What to work on >>
Your reply should consist of the entries, copied exactly and stripped of images.

Dataset records:
#####

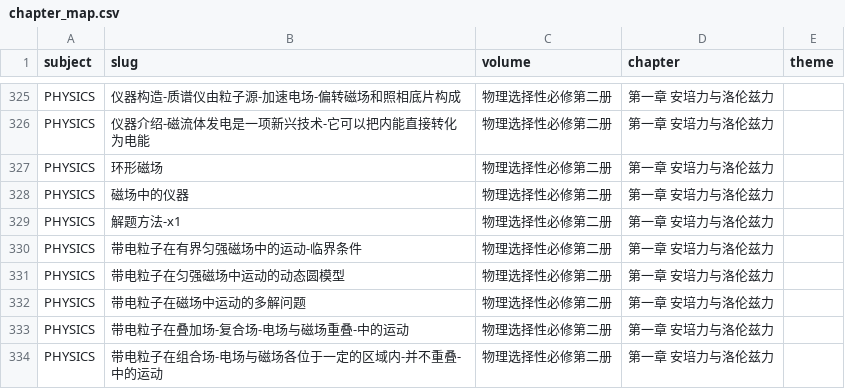
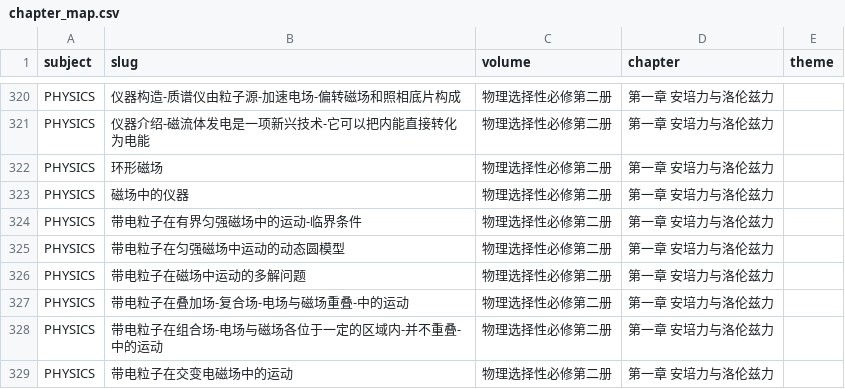
Before and after one commit to tianshantingyun-lab/smart-mistake-book, a CSV file: tools/kb_build/tables/chapter_map.csv, drawn as a sheet; only a part is shown, gaps mark what is left out; the shorter side is filled out with more unchanged rows; the diff covers the shown part only; the diff names each change by its address in the sheet, - before the commit and + after, or states it on an @@ line.

```diff
--- a/tools/kb_build/tables/chapter_map.csv
+++ b/tools/kb_build/tables/chapter_map.csv
-row 329: PHYSICS | 解题方法-x1 | 物理选择性必修第二册 | 第一章 安培力与洛伦兹力
```
Also changed, not shown: 5 removed rows elsewhere in this file, tools/kb_build/tables/alias_map.csv, tools/kb_build/tables/chapter_point_relocation.csv, 7 other files.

#####

Exercise result >>
Before and after one commit to tianshantingyun-lab/smart-mistake-book, a CSV file: tools/kb_build/tables/chapter_map.csv, drawn as a sheet; only a part is shown, gaps mark what is left out; the shorter side is filled out with more unchanged rows; the diff covers the shown part only; the diff names each change by its address in the sheet, - before the commit and + after, or states it on an @@ line.

```diff
--- a/tools/kb_build/tables/chapter_map.csv
+++ b/tools/kb_build/tables/chapter_map.csv
-row 329: PHYSICS | 解题方法-x1 | 物理选择性必修第二册 | 第一章 安培力与洛伦兹力
```
Also changed, not shown: 5 removed rows elsewhere in this file, tools/kb_build/tables/alias_map.csv, tools/kb_build/tables/chapter_point_relocation.csv, 7 other files.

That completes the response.